Eric: Also, states vary to a great degree with respect to how PRS are credentialed. This doesn’t typically fit into the required National Provider Identifier (NPI) requirements for traditional provider contracting structures in either government-funded or commercially funded health plans. There are several ways to address this through bundled case rates, capitated case rates, leveraging Medicaid Section 1115 waiver funding, etc. What are your thoughts with respect to credentialing for PRS?
Phil: I believe the technical term, for this is a “sticky wicket”. Without getting into a lengthy discussion of the virtues of the 10th Amendment, I think that we are probably stuck with a disparate system of state certifications. If there is an answer, it probably sits within reciprocity between states for credentials. Certainly, we can look to government organizations like SAMHSA to provide guideposts, but much like any other certification, it will be controlled by a state board.
We should adopt a “both-and” approach to reimbursement – support the organizations who have figured out how to make Recovery Support Specialists billing work and offer training and research into additional compensation models that work to those who have not figured it out.
Eric: There is concern that some states may have created systems that are too stringent or cost prohibitive when it comes to increasing the pipeline of PRS at the state level. Faces and Voices of Recovery have been at the forefront of this activity. Can you talk about how the Certified Recovery Community Organization (RCO) system works?
Phil: Sure, the RCO certification system is a measure of fidelity and rigor of practices at a recovery-centered organization. We have been engaged in this work for more than 20 years and have developed a compendium of knowledge and information regarding best practices for these types of organizations we utilize the participatory process to ensure fairness in certification – that means that independent RCO administrators and evaluators use objective measurements to assess these organizations and render an opinion. The process starts with an organization submitting an application. A Faces and Voices employee then reviews the application and conducts an on-site/virtual evaluation.
Eric: Phil, thanks for your thoughtful responses to this important conversation. Your comments have given us a great deal to think about when considering the power of peer recovery support, and PRS workforce development.
The Alliance for Addiction Payment Reform (Alliance) is a national multi-sector alliance of health care industry leaders – including payers, health systems, recovery service providers, and subject matter experts – dedicated to aligning incentives and establishing a structure that promotes the type of integration and patient care capable of producing improved outcomes for patients, payers, and health systems. The Alliance brings together clinical, addiction, information technology, primary care, social, regulatory, and policy expertise and has logged hundreds of hours of workgroup meetings, ratifying consensus principles and outputs.
Faces and Voices of Recovery (FAVOR) was founded in 2001 and has become an integral part of the recovery movement and its future. FAVOR advances recovery wellness efforts at every level.

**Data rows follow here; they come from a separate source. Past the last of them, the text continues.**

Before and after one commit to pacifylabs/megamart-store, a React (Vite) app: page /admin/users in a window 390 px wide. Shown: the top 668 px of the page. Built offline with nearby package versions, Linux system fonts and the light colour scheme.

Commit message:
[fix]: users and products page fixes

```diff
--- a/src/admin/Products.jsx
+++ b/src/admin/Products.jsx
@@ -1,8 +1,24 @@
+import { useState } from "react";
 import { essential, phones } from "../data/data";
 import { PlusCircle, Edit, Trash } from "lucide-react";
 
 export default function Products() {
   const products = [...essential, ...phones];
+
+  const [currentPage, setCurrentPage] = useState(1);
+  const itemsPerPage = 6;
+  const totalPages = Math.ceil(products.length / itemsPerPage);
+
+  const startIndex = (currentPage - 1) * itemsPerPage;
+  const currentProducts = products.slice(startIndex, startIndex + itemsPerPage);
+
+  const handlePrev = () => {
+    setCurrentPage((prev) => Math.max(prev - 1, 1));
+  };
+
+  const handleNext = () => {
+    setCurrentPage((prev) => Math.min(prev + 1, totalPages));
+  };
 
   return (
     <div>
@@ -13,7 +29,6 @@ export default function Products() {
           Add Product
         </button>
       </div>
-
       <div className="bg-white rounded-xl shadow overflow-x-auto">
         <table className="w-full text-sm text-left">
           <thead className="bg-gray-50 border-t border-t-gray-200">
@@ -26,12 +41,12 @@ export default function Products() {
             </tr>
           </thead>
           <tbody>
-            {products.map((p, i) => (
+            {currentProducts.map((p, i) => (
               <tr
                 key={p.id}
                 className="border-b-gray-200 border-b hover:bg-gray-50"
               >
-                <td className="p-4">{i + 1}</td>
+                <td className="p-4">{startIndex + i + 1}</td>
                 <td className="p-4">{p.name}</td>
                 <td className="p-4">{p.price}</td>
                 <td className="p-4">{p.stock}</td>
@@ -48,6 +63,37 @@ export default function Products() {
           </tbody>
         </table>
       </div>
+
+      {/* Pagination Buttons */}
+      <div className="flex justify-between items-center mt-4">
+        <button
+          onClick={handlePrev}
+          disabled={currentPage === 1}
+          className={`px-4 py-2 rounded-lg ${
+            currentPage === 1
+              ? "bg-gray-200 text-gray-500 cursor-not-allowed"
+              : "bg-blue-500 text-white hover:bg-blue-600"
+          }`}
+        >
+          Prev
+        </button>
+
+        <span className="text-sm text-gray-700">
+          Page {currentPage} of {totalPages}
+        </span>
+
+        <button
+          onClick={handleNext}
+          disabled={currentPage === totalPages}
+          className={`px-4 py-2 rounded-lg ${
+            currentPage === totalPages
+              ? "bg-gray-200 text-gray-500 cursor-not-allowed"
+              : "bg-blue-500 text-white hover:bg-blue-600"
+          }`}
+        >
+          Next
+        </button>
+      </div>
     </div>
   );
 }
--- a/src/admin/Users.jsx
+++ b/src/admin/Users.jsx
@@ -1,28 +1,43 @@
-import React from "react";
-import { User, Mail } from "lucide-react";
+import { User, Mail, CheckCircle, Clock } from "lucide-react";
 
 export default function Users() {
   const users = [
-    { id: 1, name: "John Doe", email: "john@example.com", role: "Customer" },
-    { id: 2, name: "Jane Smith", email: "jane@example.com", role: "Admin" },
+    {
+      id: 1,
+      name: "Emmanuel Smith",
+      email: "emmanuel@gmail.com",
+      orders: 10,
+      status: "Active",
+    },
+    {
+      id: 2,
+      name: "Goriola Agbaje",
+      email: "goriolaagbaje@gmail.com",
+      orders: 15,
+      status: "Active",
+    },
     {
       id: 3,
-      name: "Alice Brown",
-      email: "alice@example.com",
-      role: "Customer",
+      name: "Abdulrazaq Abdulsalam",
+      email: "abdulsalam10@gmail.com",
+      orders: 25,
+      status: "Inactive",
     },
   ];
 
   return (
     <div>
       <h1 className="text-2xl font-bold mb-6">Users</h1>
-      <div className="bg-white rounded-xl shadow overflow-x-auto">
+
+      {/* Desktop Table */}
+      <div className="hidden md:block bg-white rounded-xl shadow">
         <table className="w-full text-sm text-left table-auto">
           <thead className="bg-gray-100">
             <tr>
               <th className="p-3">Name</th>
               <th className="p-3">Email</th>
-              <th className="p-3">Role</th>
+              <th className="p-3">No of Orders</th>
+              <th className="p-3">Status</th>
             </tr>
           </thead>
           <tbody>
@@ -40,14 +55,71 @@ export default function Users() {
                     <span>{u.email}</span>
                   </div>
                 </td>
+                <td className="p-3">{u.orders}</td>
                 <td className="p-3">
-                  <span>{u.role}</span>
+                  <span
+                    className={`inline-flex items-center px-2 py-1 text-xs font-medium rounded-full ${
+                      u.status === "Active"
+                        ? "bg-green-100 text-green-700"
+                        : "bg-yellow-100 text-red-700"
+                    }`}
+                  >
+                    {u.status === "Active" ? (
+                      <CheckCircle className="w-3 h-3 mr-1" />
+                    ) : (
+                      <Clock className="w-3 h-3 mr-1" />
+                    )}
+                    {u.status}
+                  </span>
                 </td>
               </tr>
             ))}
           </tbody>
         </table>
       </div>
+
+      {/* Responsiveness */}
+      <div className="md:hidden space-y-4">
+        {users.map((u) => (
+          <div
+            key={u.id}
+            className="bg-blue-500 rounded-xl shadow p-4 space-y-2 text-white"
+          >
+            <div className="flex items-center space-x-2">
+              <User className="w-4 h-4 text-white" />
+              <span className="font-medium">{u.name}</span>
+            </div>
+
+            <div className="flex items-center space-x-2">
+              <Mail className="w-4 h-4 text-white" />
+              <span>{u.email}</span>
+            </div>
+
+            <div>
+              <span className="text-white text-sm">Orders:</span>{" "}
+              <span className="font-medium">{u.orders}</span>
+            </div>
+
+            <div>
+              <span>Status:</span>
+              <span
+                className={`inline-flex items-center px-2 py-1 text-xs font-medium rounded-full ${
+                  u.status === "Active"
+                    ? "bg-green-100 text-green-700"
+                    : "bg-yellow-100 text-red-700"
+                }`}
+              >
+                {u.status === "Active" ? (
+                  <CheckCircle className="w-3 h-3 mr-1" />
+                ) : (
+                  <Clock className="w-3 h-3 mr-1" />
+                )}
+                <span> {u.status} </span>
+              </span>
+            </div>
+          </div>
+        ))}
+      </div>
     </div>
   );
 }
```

FAVOR connects, organizes, and mobilizes millions of faces and voices. Through collective efforts in recovery advocacy, community support, and education, FAVOR promotes the right of every individual and family to recover from substance use disorder, while demonstrating the value and impact of long-term recovery.